- S&P 500 short interest as % of market cap at 15-year low
- Energy lone sector with above average short interest
- Short sellers targeting fixed income ETFs on yield curve prediction
The median S&P 500 stock short interest as percentage of market capitalization at the start of August was 1.8%, according to Goldman Sachs. Against the backdrop of a seemingly unstoppable stock market, this reading has reached its lowest point since the brokerage began tracking the data in 2004. It is down from 2% at the start of year, and far below the 15-year average of 2.4%. The only sector seeing above average short interest is Energy.
Since the COVID plunge in March, shorts have seen mark-to-market losses of $383.5 billion, according to S3 Partners . At the start of August, they were down $27.2 billion for 2020, with July pulling a previously overall profitable year into the red.
However, the financial technology and analytics firm recently spotted a marked increase in fixed income short selling despite the specter of the Fed purchasing ETFs in future rounds of easing.

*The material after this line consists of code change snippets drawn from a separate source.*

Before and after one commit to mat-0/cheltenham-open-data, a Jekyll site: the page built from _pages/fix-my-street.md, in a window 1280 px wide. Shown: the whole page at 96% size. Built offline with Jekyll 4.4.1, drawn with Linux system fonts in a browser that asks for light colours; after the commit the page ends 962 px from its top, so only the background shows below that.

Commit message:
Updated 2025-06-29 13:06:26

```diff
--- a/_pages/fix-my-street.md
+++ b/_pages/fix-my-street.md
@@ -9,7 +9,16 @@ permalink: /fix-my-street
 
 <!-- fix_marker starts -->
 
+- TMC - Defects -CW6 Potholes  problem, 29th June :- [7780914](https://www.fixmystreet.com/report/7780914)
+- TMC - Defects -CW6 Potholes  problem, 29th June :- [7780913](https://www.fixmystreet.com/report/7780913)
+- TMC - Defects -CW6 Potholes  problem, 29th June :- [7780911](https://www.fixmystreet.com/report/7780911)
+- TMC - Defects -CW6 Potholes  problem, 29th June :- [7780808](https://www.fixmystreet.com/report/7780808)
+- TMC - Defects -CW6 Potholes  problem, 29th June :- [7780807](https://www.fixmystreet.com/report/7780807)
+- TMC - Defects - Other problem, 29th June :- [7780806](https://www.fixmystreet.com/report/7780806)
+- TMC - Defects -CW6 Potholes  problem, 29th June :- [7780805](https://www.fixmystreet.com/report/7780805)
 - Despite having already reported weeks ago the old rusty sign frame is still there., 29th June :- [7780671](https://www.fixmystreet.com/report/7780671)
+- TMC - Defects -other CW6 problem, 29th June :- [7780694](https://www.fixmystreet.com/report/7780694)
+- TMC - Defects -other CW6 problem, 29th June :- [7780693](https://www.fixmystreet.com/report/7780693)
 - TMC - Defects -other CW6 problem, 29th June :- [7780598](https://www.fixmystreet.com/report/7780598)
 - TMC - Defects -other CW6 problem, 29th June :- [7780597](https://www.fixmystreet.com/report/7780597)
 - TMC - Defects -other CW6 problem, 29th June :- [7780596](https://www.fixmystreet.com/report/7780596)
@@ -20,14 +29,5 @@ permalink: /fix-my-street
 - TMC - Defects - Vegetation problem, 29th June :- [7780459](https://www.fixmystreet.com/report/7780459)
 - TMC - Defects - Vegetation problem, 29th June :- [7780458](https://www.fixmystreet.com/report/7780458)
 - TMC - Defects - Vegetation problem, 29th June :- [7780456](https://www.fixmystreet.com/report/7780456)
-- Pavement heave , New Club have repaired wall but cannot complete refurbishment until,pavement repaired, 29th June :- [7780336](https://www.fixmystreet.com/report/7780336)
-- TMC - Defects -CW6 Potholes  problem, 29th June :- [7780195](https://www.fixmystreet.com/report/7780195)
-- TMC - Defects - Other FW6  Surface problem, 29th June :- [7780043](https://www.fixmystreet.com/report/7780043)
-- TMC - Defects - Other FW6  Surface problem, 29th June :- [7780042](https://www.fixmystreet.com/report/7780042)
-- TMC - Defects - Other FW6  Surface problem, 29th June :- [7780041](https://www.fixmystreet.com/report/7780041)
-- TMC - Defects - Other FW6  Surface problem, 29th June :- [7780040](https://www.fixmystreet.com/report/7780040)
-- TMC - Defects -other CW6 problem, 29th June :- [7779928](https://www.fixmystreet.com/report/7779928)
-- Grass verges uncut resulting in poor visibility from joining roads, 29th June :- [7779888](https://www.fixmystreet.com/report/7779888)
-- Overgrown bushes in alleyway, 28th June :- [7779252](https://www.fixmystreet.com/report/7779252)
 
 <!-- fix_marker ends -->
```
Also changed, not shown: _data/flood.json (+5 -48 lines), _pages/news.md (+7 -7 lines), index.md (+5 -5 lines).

Five out of the top 10 most shorted ETFs over the last week were Bond ETFs. Short interest in these five ETFs (LQD, IEF, TLT, HYG, AGG) increased by 10% last week. "Bond ETF short sellers may be thinking that the yield curve has bottomed out in the short term and may be trending higher causing the prices of the ETFs bond holdings to decline," said the note.
Short sellers have also added $1.6 billion of new short positions in SPY, which tracks the S&P 500 index, while buying-to-cover $841 million of IWM (tracks the Russell 2000) and QQQ (tracks the Nasdaq 100 index). "This action implies investor’s belief that there will be near term underperformance in the core S&P 500 names (up +5% YTD) while tech will continue its momentum march (up +26% YTD) and the broader market that has lagged behind (down -7% YTD) will begin catching up to the rest of the market," wrote analyst Ihor Dusaniwsky.